Anthology of Mayfield Heights comes with a new design approach that focuses on high-end finishes and modern lifestyle amenities. The community has multiple dining venues, a business center, clubhouse, fitness center, golf simulator, art galleries, library, pottery room and a theater.
Architectural firm HED, which partnered with Anthology on Mayfield Heights, included some biophilic concepts in the community’s design. They include rooms with balconies, outdoor courtyards that serve as activity hubs, and areas for leisure activities such as swimming, pickleball, gardening and meditating.
The community also comes with technology to help aid residents and keep them connected as they move along the continuum of care. One is Skynet, a resident response system with medical wearable technology from vendor Skynet Healthcare Technologies.
“We have some pretty incredible technology and built a lot of that into our new developments,” Agins said. “I think that is driven by the fact that we’re vertically integrated.”
Looking ahead, CA and Anthology will continue to focus on developing communities with larger footprints and access to the continuum of care. One such example is Anthology of King of Prussia, a 192-unit senior living community coming together near Philadelphia. The 11-story project is slated to open within The Village at Valley Forge, a 122-acre mixed-use lifestyle village, with numerous upscale amenities and services.
CA will also seek to acquire new communities to operate under the Anthology brand.
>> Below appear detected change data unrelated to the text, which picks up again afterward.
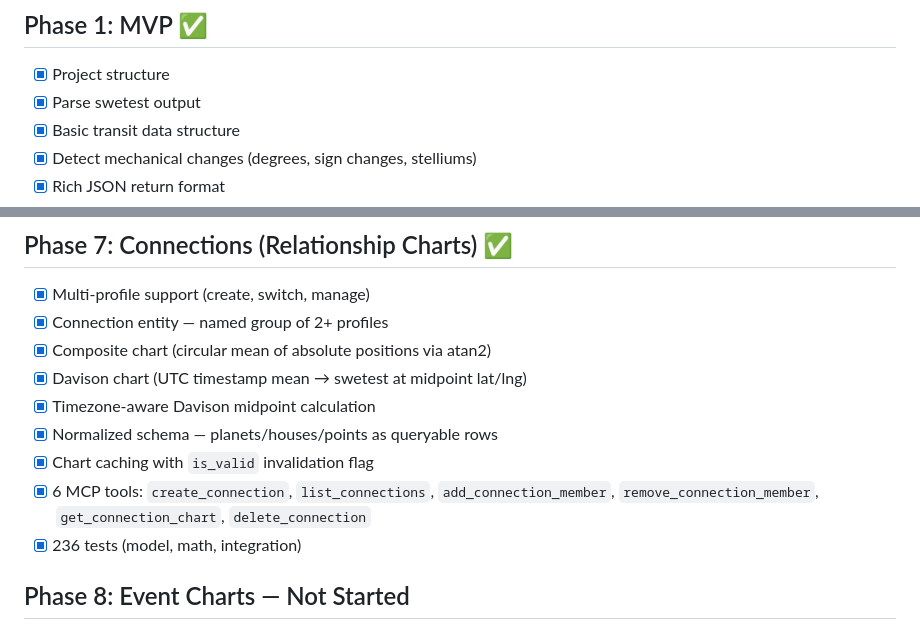
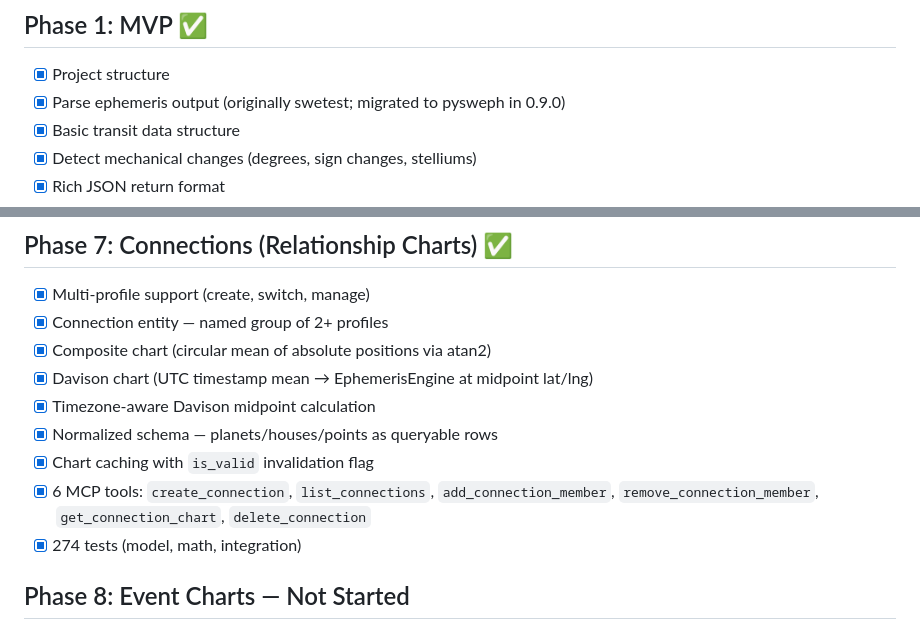
Before and after one commit to w8s/w8s-astro-mcp, a Markdown page: docs/ROADMAP.md, 2 parts joined by grey strips. GitHub-like rendering.

Commit message:
docs: update ROADMAP.md for pysweph migration

```diff
--- a/docs/ROADMAP.md
+++ b/docs/ROADMAP.md
@@ -2,7 +2,7 @@
 
 ## Phase 1: MVP ✅
 - [x] Project structure
-- [x] Parse swetest output
+- [x] Parse ephemeris output (originally swetest; migrated to pysweph in 0.9.0)
 - [x] Basic transit data structure
 - [x] Detect mechanical changes (degrees, sign changes, stelliums)
 - [x] Rich JSON return format
@@ -48,14 +48,14 @@
 - [x] Multi-profile support (create, switch, manage)
 - [x] Connection entity — named group of 2+ profiles
 - [x] Composite chart (circular mean of absolute positions via atan2)
-- [x] Davison chart (UTC timestamp mean → swetest at midpoint lat/lng)
+- [x] Davison chart (UTC timestamp mean → EphemerisEngine at midpoint lat/lng)
 - [x] Timezone-aware Davison midpoint calculation
 - [x] Normalized schema — planets/houses/points as queryable rows
 - [x] Chart caching with `is_valid` invalidation flag
 - [x] 6 MCP tools: `create_connection`, `list_connections`,
   `add_connection_member`, `remove_connection_member`,
   `get_connection_chart`, `delete_connection`
-- [x] 236 tests (model, math, integration)
+- [x] 274 tests (model, math, integration)
 
 ## Phase 8: Event Charts — Not Started
 
```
“Going forward, you’re going to see a lot of a lot of continuum-of-care models, a lot of larger-footprint models,” Agins said. “We’re going to continue to grow, and we’ll take advantage of the markets and hopefully build a really robust portfolio of communities all over the country.”